## What you need to do
Pictures do not belong in the copy; retype the records below exactly.

## Extracted material
___
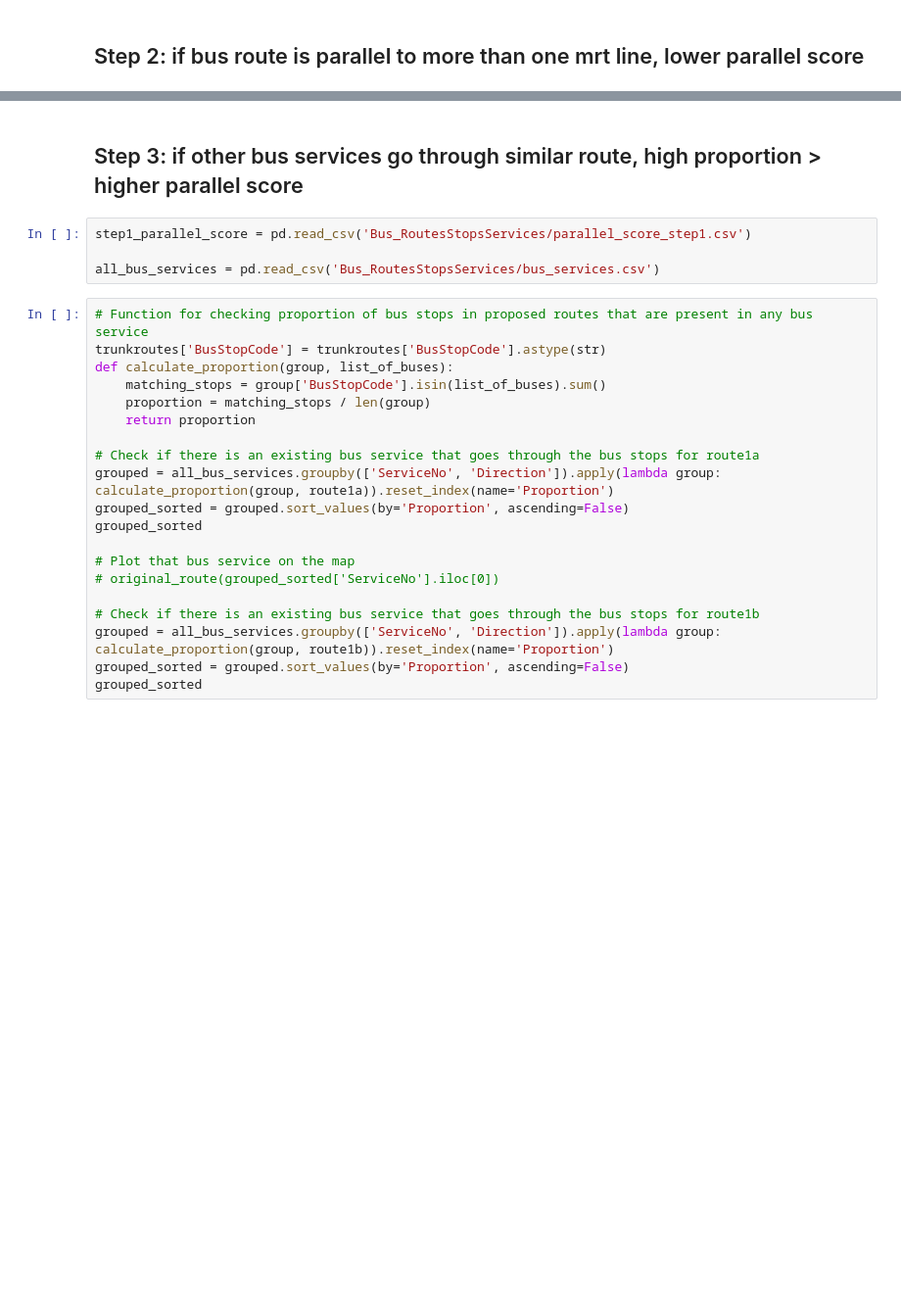
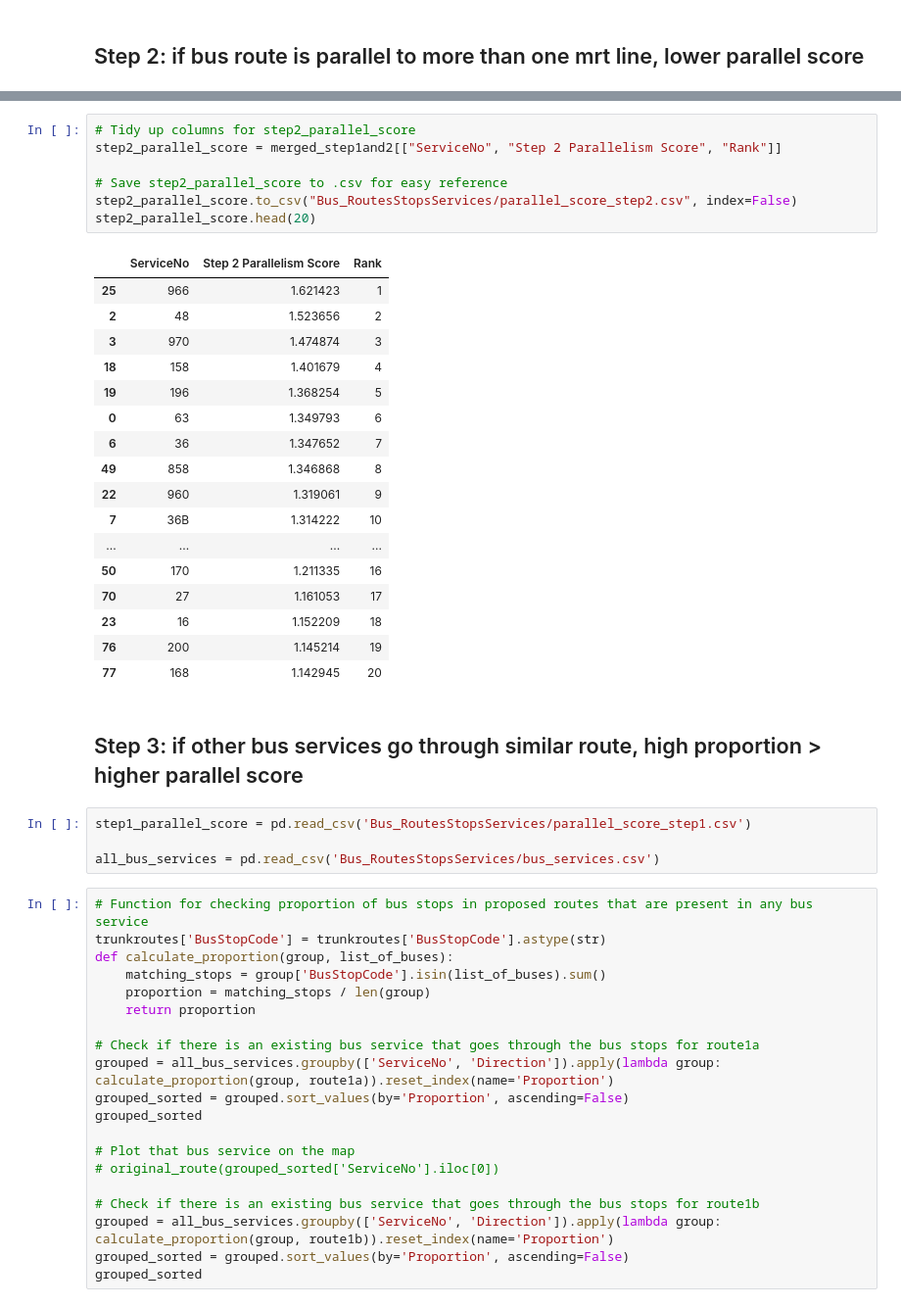
Before and after one commit to Elizaongwz/DSA4264, a Jupyter notebook: parallelscore.ipynb, the cells around one changed output, grey strips where cells are left out. Shown: that part at 98% size. Cells and saved outputs as stored; diff of their text form; blank space fills up the shorter version.

```diff
--- a/parallelscore.ipynb
+++ b/parallelscore.ipynb
@@ -202,3 +359,28 @@ step1_parallel_score = pd.read_csv('Bus_RoutesStopsServices/parallel_score_step1
+# %%
+# Tidy up columns for step2_parallel_score
+step2_parallel_score = merged_step1and2[["ServiceNo", "Step 2 Parallelism Score", "Rank"]]
+
+# Save step2_parallel_score to .csv for easy reference
+step2_parallel_score.to_csv("Bus_RoutesStopsServices/parallel_score_step2.csv", index=False)
+step2_parallel_score.head(20)
+# %% [output]
+|  | ServiceNo | Step 2 Parallelism Score | Rank |
+| 25 | 966 | 1.621423 | 1 |
+| 2 | 48 | 1.523656 | 2 |
+| 3 | 970 | 1.474874 | 3 |
+| 18 | 158 | 1.401679 | 4 |
+| 19 | 196 | 1.368254 | 5 |
+| 0 | 63 | 1.349793 | 6 |
+| 6 | 36 | 1.347652 | 7 |
+| 49 | 858 | 1.346868 | 8 |
+| 22 | 960 | 1.319061 | 9 |
+| 7 | 36B | 1.314222 | 10 |
+| ... | ... | ... | ... |
+| 50 | 170 | 1.211335 | 16 |
+| 70 | 27 | 1.161053 | 17 |
+| 23 | 16 | 1.152209 | 18 |
+| 76 | 200 | 1.145214 | 19 |
+| 77 | 168 | 1.142945 | 20 |
 # %% [markdown]
 ## Step 3: if other bus services go through similar route, high proportion > higher parallel score
 # %%
```
Also changed, not shown: parts of 17 cells of this notebook, 1 other file.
___
## Output of the task
Before and after one commit to Elizaongwz/DSA4264, a Jupyter notebook: parallelscore.ipynb, the cells around one changed output, grey strips where cells are left out. Shown: that part at 98% size. Cells and saved outputs as stored; diff of their text form; blank space fills up the shorter version.

```diff
--- a/parallelscore.ipynb
+++ b/parallelscore.ipynb
@@ -202,3 +359,28 @@ step1_parallel_score = pd.read_csv('Bus_RoutesStopsServices/parallel_score_step1
+# %%
+# Tidy up columns for step2_parallel_score
+step2_parallel_score = merged_step1and2[["ServiceNo", "Step 2 Parallelism Score", "Rank"]]
+
+# Save step2_parallel_score to .csv for easy reference
+step2_parallel_score.to_csv("Bus_RoutesStopsServices/parallel_score_step2.csv", index=False)
+step2_parallel_score.head(20)
+# %% [output]
+|  | ServiceNo | Step 2 Parallelism Score | Rank |
+| 25 | 966 | 1.621423 | 1 |
+| 2 | 48 | 1.523656 | 2 |
+| 3 | 970 | 1.474874 | 3 |
+| 18 | 158 | 1.401679 | 4 |
+| 19 | 196 | 1.368254 | 5 |
+| 0 | 63 | 1.349793 | 6 |
+| 6 | 36 | 1.347652 | 7 |
+| 49 | 858 | 1.346868 | 8 |
+| 22 | 960 | 1.319061 | 9 |
+| 7 | 36B | 1.314222 | 10 |
+| ... | ... | ... | ... |
+| 50 | 170 | 1.211335 | 16 |
+| 70 | 27 | 1.161053 | 17 |
+| 23 | 16 | 1.152209 | 18 |
+| 76 | 200 | 1.145214 | 19 |
+| 77 | 168 | 1.142945 | 20 |
 # %% [markdown]
 ## Step 3: if other bus services go through similar route, high proportion > higher parallel score
 # %%
```
Also changed, not shown: parts of 17 cells of this notebook, 1 other file.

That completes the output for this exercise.